What is there to say about fifty shade of grey? Well, plenty. For the past few months, everyone has been talking about the erotic novel and trying to jump on the profitable bandwagon of its rather extraordinary success.
One merchandising deal – including the license for a range of lingerie – and a set of film rights later, and the public’s appetite for ‘mummy porn’ has yet to abate.
Lurid stories still smother the tabloids. Only last week, entertainmentwise.com ran with the story ‘Fifty Shades of Grey replaces the bible,’ describing how one Lake District Hotel replaced the holy text, present in all its rooms, with the explicit tale.
The most popular story on the Lingerie Insight homepage, last week, was about the launch of fetish-inspired lingerie brand Almeida launching in London, a show of interest that seem unlikely to be a mere coincidence.
More pertinently, the phenomenon has reportedly driven up interest in lingerie and sexy accessories. VoucherCodesPro recently found that of the high volume of people searching for the 50 Shades trilogy books in June, 68 percent then went on to look for lingerie-related discounts afterwards and 26 percent continued on to seek sex toy deals.
Ann Summers has reportedly been selling bondage gear, such as silk ties, handcuffs and jiggle balls in the bucket load since the Fifty Shades of Grey book became a public hit.
And, the high street retailer – which rarely fails to profitably gauge the nation’s appetite for sex – recently co-hosted an event with Penguin Books for the launch of Sylvia Day’s Bared to You. The book had written on the front ‘If you liked Fifty Shades of Grey then you’ll love this.’
Coco de Mer is set to follow up, this September, with the launch of a real life version of ‘Fifty Shades of Grey,’ called Diary of a Submissive.
Yet, what is at the root of this sudden passion for fifty shades of kink? Can one book truly have such a massive impact on the public psyche? They say sex sells, so why was it not selling more before the launch of E L James raunchy novel?
The British psyche is traditionally considered to be reserved. Yes, the island’s male and female inhabitants may sometimes imbibe copious amounts of alcohol and make a public exhibition of themselves in the streets, but the same citizens – when sober – might find it difficult to enter an Ann Summers store without giggling.
Many UK lingerie retailers have, in the past, hesitated to carry certain accessories in the fear that it might put off some of their more conservative customers.
I would argue, perhaps controversially, that Fifty Shades of Grey’s true achievement is not to help sex sell again, but to make it acceptable. This acceptability, driven by the mass consumption of ‘mummy porn,’ is what has led customers to stores in droves. Fifty Shades of Grey’s true achievement has been to make sex less, well, sexy.

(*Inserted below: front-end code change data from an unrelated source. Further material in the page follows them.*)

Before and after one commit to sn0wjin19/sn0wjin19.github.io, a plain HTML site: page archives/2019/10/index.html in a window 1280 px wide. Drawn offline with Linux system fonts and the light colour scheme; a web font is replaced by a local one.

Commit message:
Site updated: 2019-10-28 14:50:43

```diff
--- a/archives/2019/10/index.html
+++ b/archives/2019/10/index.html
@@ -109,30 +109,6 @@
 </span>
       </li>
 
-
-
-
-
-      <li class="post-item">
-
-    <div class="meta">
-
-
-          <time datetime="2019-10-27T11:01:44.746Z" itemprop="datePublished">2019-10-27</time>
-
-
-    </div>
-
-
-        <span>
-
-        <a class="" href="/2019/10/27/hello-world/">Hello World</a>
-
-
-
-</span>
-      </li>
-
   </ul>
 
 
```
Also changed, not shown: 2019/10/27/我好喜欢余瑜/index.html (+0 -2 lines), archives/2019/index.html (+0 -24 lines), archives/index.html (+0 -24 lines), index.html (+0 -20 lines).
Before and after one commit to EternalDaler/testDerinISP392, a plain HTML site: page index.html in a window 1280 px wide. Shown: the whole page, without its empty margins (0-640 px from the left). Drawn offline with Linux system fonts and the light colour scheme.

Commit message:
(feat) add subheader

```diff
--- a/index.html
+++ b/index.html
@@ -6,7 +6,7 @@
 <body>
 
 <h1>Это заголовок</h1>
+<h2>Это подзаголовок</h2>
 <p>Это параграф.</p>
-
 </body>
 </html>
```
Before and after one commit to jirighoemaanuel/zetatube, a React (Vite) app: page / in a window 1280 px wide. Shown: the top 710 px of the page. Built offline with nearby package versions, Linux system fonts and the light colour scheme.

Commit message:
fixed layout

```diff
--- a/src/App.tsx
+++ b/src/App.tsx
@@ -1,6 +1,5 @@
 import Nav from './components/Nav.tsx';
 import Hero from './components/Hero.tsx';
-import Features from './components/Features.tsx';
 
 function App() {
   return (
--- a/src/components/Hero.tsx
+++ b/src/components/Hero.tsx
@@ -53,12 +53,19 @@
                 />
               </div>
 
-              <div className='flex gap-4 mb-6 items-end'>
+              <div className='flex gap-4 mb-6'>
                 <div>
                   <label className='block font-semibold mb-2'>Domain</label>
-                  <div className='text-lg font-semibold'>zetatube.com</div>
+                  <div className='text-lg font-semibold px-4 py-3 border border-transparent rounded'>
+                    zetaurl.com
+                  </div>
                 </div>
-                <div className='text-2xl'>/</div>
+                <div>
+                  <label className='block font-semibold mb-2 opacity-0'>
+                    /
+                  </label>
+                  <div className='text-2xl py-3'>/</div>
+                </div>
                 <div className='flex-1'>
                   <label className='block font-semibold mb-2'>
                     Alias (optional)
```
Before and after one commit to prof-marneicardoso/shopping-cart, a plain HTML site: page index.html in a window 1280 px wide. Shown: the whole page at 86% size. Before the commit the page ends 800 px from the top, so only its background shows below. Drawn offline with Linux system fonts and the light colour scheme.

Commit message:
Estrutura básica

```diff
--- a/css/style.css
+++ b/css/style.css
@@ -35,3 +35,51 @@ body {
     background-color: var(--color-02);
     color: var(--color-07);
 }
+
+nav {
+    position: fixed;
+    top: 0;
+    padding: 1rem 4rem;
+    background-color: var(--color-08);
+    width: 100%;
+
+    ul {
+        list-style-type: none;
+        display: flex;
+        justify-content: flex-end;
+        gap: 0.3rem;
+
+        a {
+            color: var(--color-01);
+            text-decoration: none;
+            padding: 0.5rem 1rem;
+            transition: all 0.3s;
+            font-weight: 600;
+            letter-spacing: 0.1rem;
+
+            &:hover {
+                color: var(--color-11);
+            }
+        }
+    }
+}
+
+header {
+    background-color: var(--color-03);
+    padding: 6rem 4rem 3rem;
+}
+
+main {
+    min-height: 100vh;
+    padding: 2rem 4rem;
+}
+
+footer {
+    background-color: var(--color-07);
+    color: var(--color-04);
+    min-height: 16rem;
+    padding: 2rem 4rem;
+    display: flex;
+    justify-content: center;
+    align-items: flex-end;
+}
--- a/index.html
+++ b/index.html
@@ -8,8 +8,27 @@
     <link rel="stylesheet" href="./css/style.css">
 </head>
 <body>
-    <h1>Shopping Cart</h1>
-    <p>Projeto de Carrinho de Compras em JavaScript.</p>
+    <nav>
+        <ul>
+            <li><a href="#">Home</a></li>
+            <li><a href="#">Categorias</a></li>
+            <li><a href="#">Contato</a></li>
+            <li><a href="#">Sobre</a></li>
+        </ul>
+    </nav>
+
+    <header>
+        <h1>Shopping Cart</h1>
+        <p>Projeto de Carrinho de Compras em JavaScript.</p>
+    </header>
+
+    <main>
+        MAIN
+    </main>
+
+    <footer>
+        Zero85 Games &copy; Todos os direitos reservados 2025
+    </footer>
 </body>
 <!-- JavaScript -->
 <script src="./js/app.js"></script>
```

And, the result has been that a new – potentially lucrative market – has opened up.
The verdict is in folks. Hate the novel or love it, but don’t dismiss it. Fetish products are no longer a grey area.